It’s not that Canadians don’t like Canadian content. Our maple-leaf hearts…
By Len St-Aubin
DEBATE ABOUT BILL C-10 thus far has focused on Heritage Minister Steven Guilbeault’s goal to make big foreign online audio and video streamers, like Netflix, Disney+, Amazon Prime, YouTube and Spotify, contribute to the creation of Canadian content.
But Bill C-10’s scope is vast. It will impact broadcasting and the internet in Canada, and all Canadians

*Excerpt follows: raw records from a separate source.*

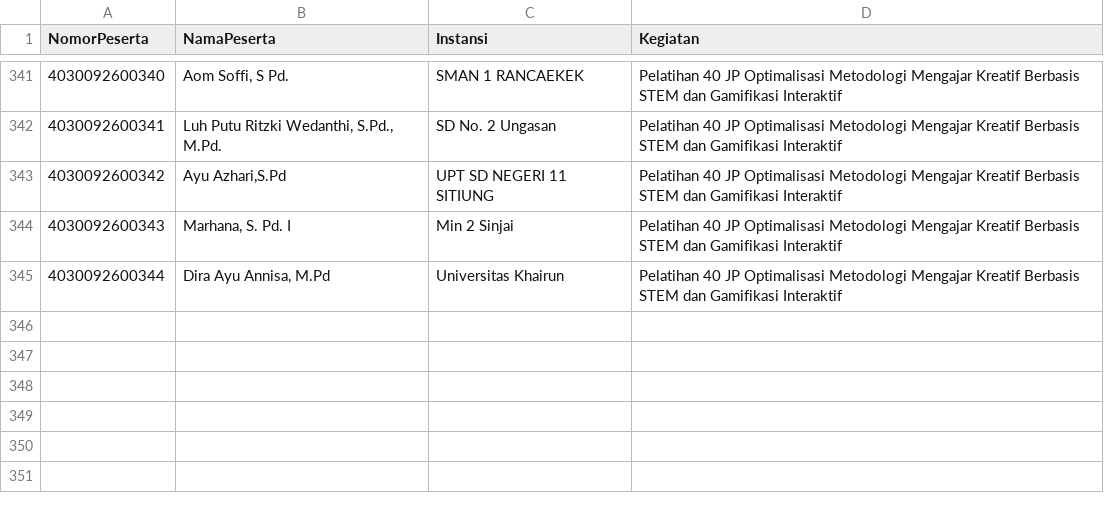
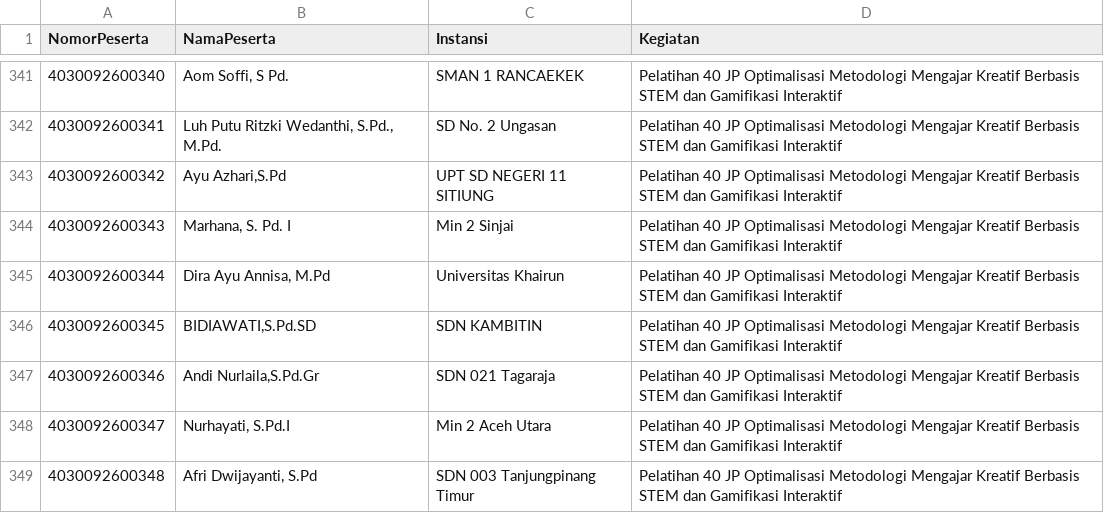
Before and after one commit to rafiirfan676/VerifikasiPeserta, a CSV file: data.csv, drawn as a sheet; only a part is shown, gaps mark what is left out; the diff names each change by its address in the sheet, - before the commit and + after, or states it on an @@ line.

Commit message:
Add files via upload

```diff
--- a/data.csv
+++ b/data.csv
+row 346: 4030092600345 | BIDIAWATI,S.Pd.SD | SDN KAMBITIN | Pelatihan 40 JP Optimalisasi Metodologi Mengajar Kreatif Berbasis STEM dan Gamifikasi Interaktif
+row 347: 4030092600346 | Andi Nurlaila,S.Pd.Gr | SDN 021 Tagaraja | Pelatihan 40 JP Optimalisasi Metodologi Mengajar Kreatif Berbasis STEM dan Gamifikasi Interaktif
+row 348: 4030092600347 | Nurhayati, S.Pd.I | Min 2 Aceh Utara | Pelatihan 40 JP Optimalisasi Metodologi Mengajar Kreatif Berbasis STEM dan Gamifikasi Interaktif
+row 349: 4030092600348 | Afri Dwijayanti, S.Pd | SDN 003 Tanjungpinang Timur | Pelatihan 40 JP Optimalisasi Metodologi Mengajar Kreatif Berbasis STEM dan Gamifikasi Interaktif
```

It’s a valid public policy goal to expect big foreign streamers which have significant market share and revenues in Canada to engage with Canadian creators in the production of Canadian stories for Canadian and global audiences. It’s a valid question whether amending the…
TORONTO — Corus Studios announced today it has sold more than 250 hours of content through North American and international distribution deals across linear and streaming services. “We’ve seen terrific... Continue Reading
By Denis Carmel GATINEAU – Québecor CEO Pierre-Karl Péladeau took centre-stage at the CRTC’s hearing into the broadcasting licence renewals for the CBC and reiterated his company’s complaint (which it... Continue Reading
GATINEAU – Monday morning started with the presentation from a new Canadian Association of Broadcasters (CAB). When their intervention was filed in February 2020, the CAB was a shadow of... Continue Reading